It’s finally here, the moment where Spider-Woman and “Secret Wars” collide. With Marvel putting all of its energy behind this big event, it was only a matter of time before this popular series was forced to end for a while.
After shakily launching during “Spider-Verse,” the erratic final issue comes due to another game changing crossover. Rather than giving Spider-Woman context in the Marvel universe, these events are bad bookends to a series that has proved it shines when not hindered by editorial mandates. Spider-Woman #10 strives to tie up Jessica’s story in a satisfying way, but fails to successfully end this series and doesn’t spark curiosity about the larger event of “Secret Wars.”
Hopeless wastes no time plunging right into “Secret Wars” action, with Jessica bantering back and forth with Black Widow and having seemingly left Ben Urich and Porcupine behind. After the ominous ending of issue #9, this opening is out of place. By devoting pages at the beginning to showcasing Jess’ involvement in “Secret Wars,” time that could be spent fleshing out the mystery introduced in the previous issue is lost. The non-linear storytelling detracts from the story as a whole.

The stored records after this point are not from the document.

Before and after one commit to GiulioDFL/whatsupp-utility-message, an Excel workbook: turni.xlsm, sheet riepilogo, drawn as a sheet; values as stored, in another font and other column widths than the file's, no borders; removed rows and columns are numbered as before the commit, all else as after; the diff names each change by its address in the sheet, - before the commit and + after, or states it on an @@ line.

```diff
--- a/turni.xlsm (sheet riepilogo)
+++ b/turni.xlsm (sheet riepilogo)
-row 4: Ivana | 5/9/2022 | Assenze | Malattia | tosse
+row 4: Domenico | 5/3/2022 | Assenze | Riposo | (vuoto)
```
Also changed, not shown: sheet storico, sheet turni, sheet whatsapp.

Of course, we eventually get some answers about Dodge City, and one of the greatest moments of this book has nothing to do with Spider-Woman. Porcupine is given the opportunity to stand out and be his charming self throughout this issue. His humor and personality carry the whole storyline, which is great since it is otherwise second-rate. Nevertheless, this is supposedly a book about Jessica Drew, so it is disappointing that she is mostly forgettable despite being in more panels than anyone else.

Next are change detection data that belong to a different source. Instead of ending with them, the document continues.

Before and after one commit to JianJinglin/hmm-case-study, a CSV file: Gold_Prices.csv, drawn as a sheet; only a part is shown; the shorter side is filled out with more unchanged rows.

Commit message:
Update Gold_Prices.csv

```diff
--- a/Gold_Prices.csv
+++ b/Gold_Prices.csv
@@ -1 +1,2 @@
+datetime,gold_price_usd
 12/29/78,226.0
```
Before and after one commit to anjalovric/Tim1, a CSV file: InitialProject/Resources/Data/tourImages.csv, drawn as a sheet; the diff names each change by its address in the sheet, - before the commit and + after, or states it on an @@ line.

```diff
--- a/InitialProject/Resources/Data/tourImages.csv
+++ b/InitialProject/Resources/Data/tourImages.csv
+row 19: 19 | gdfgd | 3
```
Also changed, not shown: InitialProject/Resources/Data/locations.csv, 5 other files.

Given the way the book begins, the abrupt ending should be no surprise. Still, the rhythm of the book is clearly off. The questions we were left with are only hastily answered at the tail end of #10, and I’m left wondering if this final issue has any purpose besides garnering interest in “Secret Wars.” One second, we’re getting some answers; the next, Jessica is being confronted by Black Widow. This isn’t so much a portrayal of her Last Days as it is an oddball ending to a series that’s consistently been one of Marvel’s strongest titles for months.
If there has been one consistent after Jessica’s role in “Spider-Verse,” it has been the animated, distinctive art, but for the first time since issue #5, Hopeless’ script is not supported by Javier Rodriguez’s artwork. Natacha Bustos takes over for #10 and utilizes her own energetic art to bring Jess and the gang to life. Fluid and colorful, it isn’t bad. In another comic book, I would gush about the fun style. However, it doesn’t quite fit. The backgrounds are not as detailed as Rodriguez’s, and in the process, Spider-Woman loses one of the most interesting aspects of the book.

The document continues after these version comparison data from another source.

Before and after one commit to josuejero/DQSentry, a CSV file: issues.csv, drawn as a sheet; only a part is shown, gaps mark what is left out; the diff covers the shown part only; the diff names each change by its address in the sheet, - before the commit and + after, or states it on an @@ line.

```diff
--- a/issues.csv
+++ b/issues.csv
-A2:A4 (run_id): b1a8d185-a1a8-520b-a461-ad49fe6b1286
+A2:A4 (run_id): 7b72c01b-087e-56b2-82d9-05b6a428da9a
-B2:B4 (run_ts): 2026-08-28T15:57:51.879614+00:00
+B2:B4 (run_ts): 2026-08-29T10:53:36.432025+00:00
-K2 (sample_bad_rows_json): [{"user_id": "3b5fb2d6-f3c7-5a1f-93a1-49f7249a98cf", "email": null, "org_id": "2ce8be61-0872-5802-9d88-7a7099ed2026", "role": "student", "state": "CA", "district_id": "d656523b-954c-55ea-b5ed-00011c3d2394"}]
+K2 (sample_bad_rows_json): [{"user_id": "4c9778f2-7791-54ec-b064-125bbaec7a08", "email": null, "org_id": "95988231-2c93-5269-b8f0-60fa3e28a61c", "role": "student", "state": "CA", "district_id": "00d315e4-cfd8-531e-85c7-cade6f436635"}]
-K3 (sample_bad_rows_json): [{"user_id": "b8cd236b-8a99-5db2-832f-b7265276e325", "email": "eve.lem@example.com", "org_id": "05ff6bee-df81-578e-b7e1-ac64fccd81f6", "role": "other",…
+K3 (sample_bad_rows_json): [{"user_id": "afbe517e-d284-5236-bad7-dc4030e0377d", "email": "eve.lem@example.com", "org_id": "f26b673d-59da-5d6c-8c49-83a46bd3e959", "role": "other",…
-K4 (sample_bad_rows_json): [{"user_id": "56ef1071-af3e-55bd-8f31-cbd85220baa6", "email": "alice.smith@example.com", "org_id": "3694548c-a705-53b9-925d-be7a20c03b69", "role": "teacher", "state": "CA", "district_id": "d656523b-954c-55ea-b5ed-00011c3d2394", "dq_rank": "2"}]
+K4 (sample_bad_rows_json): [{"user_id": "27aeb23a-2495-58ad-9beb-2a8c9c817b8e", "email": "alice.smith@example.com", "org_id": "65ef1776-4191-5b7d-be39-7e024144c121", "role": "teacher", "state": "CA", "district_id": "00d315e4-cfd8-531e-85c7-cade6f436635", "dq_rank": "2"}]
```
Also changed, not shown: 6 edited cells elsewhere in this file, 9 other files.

Although I admitted with my last review that I’m not keeping up with a majority of the “Secret Wars” titles, the timing for the issue is the most baffling part. What’s the point of reading about Spider-Woman’s Last Days when the larger event is already halfway over? Most readers already know what’s going on with Jess now and probably don’t need to read a jumbled portrayal of how she ends up wearing her old costume alongside the Avengers again. It’s an unnecessary filler issue that neither “Secret Wars” fanatics nor Spider-Woman admirers need read.
This isn’t the worst Spider-Woman issue I’ve ever read, but it isn’t one that I’ll be passing along to friends. Between the disjointed story and the feeling that “Secret Wars” is bogging down a series with enormous potential, Spider-Woman #10 is a disappointing end to Jessica’s story. There is nothing about this weak ending that triggers a desire to come back for more. Even knowing it’s coming back in a few months, I can’t help but compare this final issue to the abrupt final issue of her original series; there is a rushed resolution and the feeling that Jessica deserves better treatment.
Spider-Woman #10 features a misguided story that only serves to get readers to pick up “Secret Wars” titles. Between the peculiar pacing and the unremarkable plot, this is one of Hopeless’ weakest issues since this series launched.